Consider each line of the material below and note whether it holds "divided". State how many do, and nothing else.

[Opening Materials provided section]

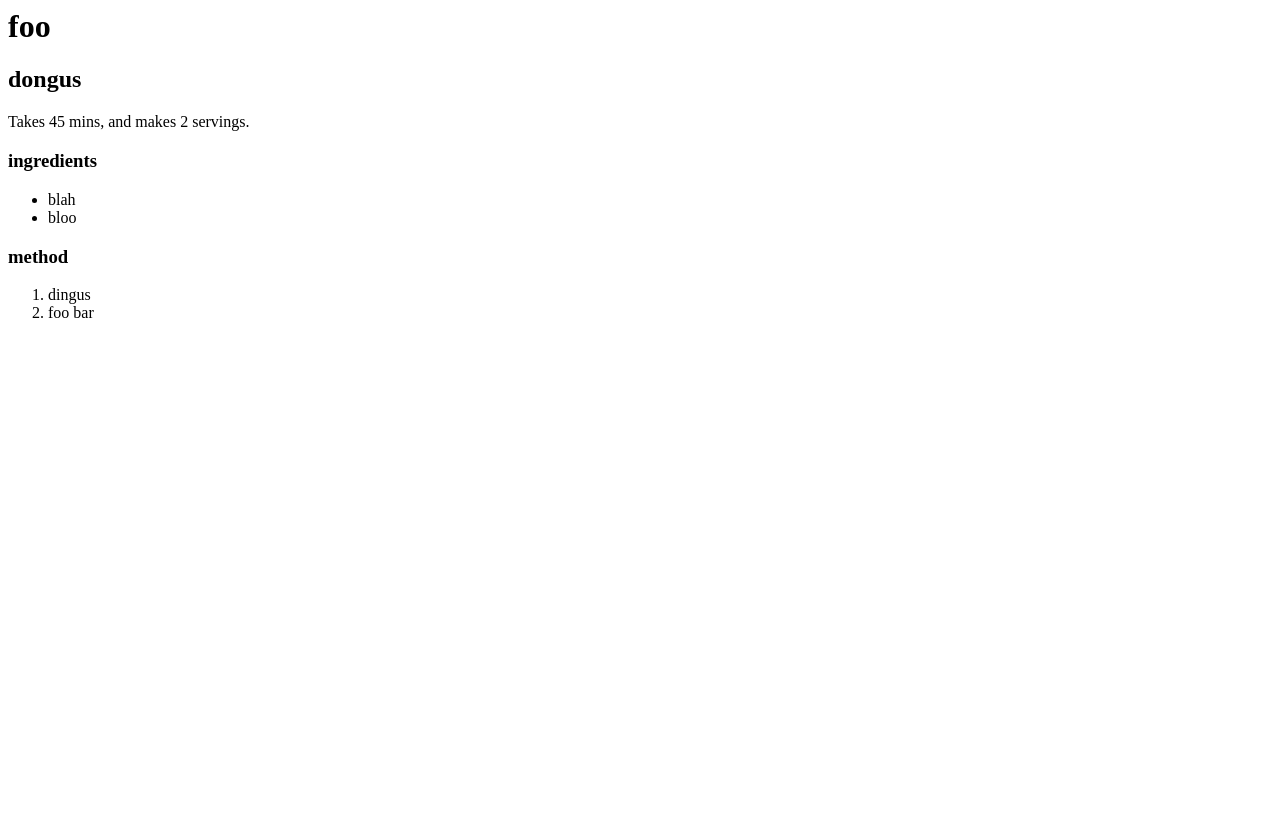
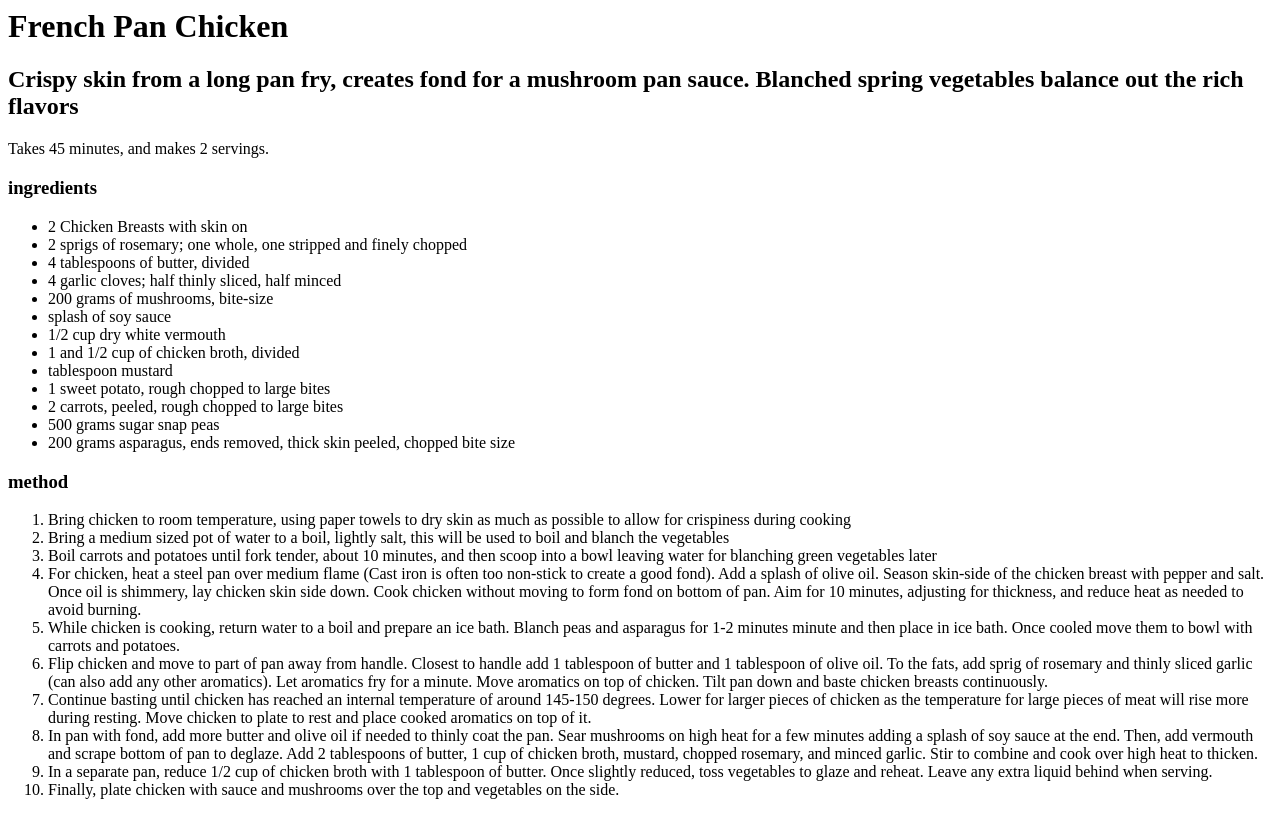
Before and after one commit to zivepstein/recipe-book, a plain HTML site: page recipes/pan-chicken.html in a window 1280 px wide. Drawn offline with nearby package versions, Linux system fonts and the light colour scheme.

Commit message:
new shit vol 22

```diff
--- a/recipes/pan-chicken.html
+++ b/recipes/pan-chicken.html
@@ -18,12 +18,39 @@
 </body>
 <script>
 
-var recipe = {"title" : "foo",
-				"lede": 'dongus',
-				"time" : "45 mins",
-				"servings" : 2,
-				"method" : ["dingus"," foo bar"],
-			  'ingredients': ["blah","bloo"]}
+var recipe = {
+    'title': "French Pan Chicken",
+    'lede': "Crispy skin from a long pan fry, creates fond for a mushroom pan sauce. Blanched spring vegetables balance out the rich flavors",
+    'servings': 2,
+    'time': "45 minutes",
+    'ingredients': [
+      "2 Chicken Breasts with skin on",
+      "2 sprigs of rosemary; one whole, one stripped and finely chopped",
+      "4 tablespoons of butter, divided",
+      "4 garlic cloves; half thinly sliced, half minced",
+      "200 grams of mushrooms, bite-size",
+      "splash of soy sauce",
+      "1/2 cup dry white vermouth",
+      "1 and 1/2 cup of chicken broth, divided",
+      "tablespoon mustard",
+      "1 sweet potato, rough chopped to large bites",
+      "2 carrots, peeled, rough chopped to large bites",
+      "500 grams sugar snap peas",
+      "200 grams asparagus, ends removed, thick skin peeled, chopped bite size"
+    ],
+    'method': [
+        "Bring chicken to room temperature, using paper towels to dry skin as much as possible to allow for crispiness during cooking",
+        "Bring a medium sized pot of water to a boil, lightly salt, this will be used to boil and blanch the vegetables",
+        "Boil carrots and potatoes until fork tender, about 10 minutes, and then scoop into a bowl leaving water for blanching green vegetables later",
+        "For chicken, heat a steel pan over medium flame (Cast iron is often too non-stick to create a good fond). Add a splash of olive oil. Season skin-side of the chicken breast with pepper and salt. Once oil is shimmery, lay chicken skin side down. Cook chicken without moving to form fond on bottom of pan. Aim for 10 minutes, adjusting for thickness, and reduce heat as needed to avoid burning.",
+        "While chicken is cooking, return water to a boil and prepare an ice bath. Blanch peas and asparagus for 1-2 minutes minute and then place in ice bath. Once cooled move them to bowl with carrots and potatoes.",
+        "Flip chicken and move to part of pan away from handle. Closest to handle add 1 tablespoon of butter and 1 tablespoon of olive oil. To the fats, add sprig of rosemary and thinly sliced garlic (can also add any other aromatics). Let aromatics fry for a minute. Move aromatics on top of chicken. Tilt pan down and baste chicken breasts continuously.",
+        "Continue basting until chicken has reached an internal temperature of around 145-150 degrees. Lower for larger pieces of chicken as the temperature for large pieces of meat will rise more during resting. Move chicken to plate to rest and place cooked aromatics on top of it.",
+        "In pan with fond, add more butter and olive oil if needed to thinly coat the pan. Sear mushrooms on high heat for a few minutes adding a splash of soy sauce at the end. Then, add vermouth and scrape bottom of pan to deglaze. Add 2 tablespoons of butter, 1 cup of chicken broth, mustard, chopped rosemary, and minced garlic. Stir to combine and cook over high heat to thicken.",
+        "In a separate pan, reduce 1/2 cup of chicken broth with 1 tablespoon of butter. Once slightly reduced, toss vegetables to glaze and reheat. Leave any extra liquid behind when serving.",
+        "Finally, plate chicken with sauce and mushrooms over the top and vegetables on the side."
+      ]
+    }
 
 for (const [key, value] of Object.entries(recipe)) {
   console.log(key, value);
```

[Closing Materials provided section]

> **Completed task**:
2